Revision tracking records

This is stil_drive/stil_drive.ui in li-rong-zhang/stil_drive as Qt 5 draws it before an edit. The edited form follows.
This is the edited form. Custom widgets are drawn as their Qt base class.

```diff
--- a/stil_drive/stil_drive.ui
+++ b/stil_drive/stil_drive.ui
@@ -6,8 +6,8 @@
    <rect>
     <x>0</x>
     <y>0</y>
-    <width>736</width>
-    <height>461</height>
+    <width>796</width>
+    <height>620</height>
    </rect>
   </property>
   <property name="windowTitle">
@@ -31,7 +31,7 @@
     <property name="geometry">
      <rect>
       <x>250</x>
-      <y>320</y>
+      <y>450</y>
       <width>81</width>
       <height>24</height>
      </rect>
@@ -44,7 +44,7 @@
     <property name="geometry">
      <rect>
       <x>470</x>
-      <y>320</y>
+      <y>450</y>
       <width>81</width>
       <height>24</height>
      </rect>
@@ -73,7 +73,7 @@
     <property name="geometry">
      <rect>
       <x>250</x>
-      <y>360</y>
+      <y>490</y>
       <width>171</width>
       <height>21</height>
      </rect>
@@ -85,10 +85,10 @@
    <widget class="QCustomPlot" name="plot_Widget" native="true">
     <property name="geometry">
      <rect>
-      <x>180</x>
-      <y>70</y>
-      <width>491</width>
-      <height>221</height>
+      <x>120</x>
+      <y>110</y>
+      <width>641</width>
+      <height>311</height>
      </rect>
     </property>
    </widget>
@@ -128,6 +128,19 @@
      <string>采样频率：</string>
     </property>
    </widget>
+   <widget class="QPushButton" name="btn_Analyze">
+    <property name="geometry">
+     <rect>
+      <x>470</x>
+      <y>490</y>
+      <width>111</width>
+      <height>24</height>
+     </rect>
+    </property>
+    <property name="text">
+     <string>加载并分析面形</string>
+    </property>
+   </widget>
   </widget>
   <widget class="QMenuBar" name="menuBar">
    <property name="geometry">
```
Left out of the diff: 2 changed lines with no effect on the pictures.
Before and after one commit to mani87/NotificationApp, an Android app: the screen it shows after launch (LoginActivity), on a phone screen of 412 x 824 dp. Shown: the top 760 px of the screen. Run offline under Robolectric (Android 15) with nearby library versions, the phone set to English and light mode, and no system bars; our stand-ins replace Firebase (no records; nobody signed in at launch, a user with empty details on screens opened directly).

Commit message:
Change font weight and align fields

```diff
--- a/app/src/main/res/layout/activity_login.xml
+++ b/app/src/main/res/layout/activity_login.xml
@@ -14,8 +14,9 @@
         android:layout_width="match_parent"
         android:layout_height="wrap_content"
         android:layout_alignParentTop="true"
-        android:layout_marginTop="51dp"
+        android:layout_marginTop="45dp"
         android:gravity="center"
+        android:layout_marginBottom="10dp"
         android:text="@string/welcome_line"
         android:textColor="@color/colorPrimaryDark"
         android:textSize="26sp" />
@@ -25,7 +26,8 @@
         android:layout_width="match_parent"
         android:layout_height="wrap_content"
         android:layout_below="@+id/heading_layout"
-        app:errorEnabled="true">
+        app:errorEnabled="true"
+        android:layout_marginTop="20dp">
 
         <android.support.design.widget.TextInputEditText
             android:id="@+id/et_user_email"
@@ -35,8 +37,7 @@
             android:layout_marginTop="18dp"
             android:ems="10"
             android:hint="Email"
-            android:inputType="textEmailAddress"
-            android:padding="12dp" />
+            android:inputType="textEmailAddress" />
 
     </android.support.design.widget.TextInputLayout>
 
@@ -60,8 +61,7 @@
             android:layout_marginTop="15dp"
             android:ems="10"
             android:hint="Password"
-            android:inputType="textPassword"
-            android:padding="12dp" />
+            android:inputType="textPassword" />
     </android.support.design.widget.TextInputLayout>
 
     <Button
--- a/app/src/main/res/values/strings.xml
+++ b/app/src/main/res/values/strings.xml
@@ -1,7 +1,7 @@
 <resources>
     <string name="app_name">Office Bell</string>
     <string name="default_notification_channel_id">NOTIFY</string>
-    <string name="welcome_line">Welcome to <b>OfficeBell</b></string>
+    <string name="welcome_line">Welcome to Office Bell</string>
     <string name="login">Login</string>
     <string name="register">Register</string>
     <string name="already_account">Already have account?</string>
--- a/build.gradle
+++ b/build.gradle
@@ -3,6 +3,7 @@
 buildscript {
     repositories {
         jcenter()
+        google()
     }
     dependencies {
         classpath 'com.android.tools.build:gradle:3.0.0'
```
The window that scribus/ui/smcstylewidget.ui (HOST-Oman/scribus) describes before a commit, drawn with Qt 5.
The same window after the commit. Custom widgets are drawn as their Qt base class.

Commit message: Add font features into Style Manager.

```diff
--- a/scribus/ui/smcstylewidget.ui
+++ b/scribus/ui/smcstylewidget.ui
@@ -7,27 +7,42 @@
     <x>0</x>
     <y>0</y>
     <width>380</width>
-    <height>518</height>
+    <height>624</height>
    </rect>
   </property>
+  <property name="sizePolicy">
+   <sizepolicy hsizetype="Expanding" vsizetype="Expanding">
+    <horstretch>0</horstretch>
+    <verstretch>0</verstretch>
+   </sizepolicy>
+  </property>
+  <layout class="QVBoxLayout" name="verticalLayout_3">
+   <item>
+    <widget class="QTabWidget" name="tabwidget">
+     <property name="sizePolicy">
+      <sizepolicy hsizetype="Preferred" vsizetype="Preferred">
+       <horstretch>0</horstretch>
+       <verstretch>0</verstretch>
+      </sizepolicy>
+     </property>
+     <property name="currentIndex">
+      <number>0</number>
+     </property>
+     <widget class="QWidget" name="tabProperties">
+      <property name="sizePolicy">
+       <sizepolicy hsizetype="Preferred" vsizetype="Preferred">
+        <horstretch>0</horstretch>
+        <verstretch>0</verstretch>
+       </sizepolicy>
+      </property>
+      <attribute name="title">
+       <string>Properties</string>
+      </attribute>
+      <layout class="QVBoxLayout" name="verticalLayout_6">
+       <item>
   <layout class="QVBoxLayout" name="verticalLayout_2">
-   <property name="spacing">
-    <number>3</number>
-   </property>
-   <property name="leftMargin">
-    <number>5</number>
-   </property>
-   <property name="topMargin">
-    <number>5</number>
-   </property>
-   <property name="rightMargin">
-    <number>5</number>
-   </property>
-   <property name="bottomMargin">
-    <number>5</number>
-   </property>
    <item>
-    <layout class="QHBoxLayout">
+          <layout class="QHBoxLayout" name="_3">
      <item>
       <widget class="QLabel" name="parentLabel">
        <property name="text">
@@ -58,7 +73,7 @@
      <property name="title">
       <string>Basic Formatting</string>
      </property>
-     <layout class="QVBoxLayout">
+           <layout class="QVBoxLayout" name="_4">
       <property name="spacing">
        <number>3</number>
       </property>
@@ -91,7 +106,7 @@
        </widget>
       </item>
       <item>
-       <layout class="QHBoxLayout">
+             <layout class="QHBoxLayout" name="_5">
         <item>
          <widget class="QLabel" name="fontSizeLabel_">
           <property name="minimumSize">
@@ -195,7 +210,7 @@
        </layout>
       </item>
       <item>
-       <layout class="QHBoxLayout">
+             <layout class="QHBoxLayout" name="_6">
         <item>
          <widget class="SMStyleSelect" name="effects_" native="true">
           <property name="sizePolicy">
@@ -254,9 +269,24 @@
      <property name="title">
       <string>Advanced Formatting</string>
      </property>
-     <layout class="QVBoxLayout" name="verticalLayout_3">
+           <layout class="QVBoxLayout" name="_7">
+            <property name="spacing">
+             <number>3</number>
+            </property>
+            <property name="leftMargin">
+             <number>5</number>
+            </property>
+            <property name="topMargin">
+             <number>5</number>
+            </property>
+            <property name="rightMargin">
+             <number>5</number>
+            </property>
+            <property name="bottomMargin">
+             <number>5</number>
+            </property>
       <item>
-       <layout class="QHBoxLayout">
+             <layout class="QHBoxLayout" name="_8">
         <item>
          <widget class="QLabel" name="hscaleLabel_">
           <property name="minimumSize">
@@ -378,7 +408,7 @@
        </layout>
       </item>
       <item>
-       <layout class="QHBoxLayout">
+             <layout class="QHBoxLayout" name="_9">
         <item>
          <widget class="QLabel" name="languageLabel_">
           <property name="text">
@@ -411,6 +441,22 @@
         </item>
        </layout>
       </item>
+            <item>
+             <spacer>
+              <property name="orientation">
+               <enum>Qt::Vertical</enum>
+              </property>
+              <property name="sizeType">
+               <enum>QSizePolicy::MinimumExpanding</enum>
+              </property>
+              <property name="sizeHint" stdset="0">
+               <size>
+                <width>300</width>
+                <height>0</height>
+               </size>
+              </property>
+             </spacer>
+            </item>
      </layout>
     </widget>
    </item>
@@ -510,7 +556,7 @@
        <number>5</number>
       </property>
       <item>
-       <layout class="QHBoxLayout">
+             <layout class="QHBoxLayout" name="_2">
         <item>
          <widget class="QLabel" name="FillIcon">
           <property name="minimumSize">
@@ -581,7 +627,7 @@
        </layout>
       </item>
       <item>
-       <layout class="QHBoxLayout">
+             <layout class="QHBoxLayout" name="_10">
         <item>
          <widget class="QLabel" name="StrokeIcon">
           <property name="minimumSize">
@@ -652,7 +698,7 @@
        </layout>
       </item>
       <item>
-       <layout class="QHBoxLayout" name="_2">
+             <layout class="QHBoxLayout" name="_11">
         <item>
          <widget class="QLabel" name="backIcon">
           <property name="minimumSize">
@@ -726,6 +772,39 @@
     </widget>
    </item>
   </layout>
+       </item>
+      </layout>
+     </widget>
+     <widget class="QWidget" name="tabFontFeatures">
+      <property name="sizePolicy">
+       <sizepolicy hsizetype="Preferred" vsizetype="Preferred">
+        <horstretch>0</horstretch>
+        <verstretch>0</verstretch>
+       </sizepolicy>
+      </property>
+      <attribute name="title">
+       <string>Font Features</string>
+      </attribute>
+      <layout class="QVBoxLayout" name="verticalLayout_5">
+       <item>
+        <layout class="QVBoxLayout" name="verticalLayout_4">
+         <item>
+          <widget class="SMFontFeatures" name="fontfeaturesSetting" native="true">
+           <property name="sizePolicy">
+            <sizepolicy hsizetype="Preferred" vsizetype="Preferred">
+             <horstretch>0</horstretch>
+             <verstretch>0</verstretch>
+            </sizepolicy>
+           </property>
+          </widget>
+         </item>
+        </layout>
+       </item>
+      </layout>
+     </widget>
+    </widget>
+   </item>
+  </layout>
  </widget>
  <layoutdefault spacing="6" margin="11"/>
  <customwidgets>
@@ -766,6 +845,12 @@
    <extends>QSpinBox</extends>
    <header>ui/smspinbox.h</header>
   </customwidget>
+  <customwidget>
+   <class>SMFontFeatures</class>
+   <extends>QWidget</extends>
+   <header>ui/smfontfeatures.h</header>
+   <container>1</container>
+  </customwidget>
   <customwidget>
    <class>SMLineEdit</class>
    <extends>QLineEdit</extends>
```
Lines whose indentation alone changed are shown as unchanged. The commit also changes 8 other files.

### PROBLEM REQUIREMENTS
Scan the data above for the word "true". Copy every line in which it is found.

### SOLUTION TO THIS PROBLEM
    <widget class="QCustomPlot" name="plot_Widget" native="true">
         android:layout_alignParentTop="true"
-        app:errorEnabled="true">
+        app:errorEnabled="true"
          <widget class="SMStyleSelect" name="effects_" native="true">
+          <widget class="SMFontFeatures" name="fontfeaturesSetting" native="true">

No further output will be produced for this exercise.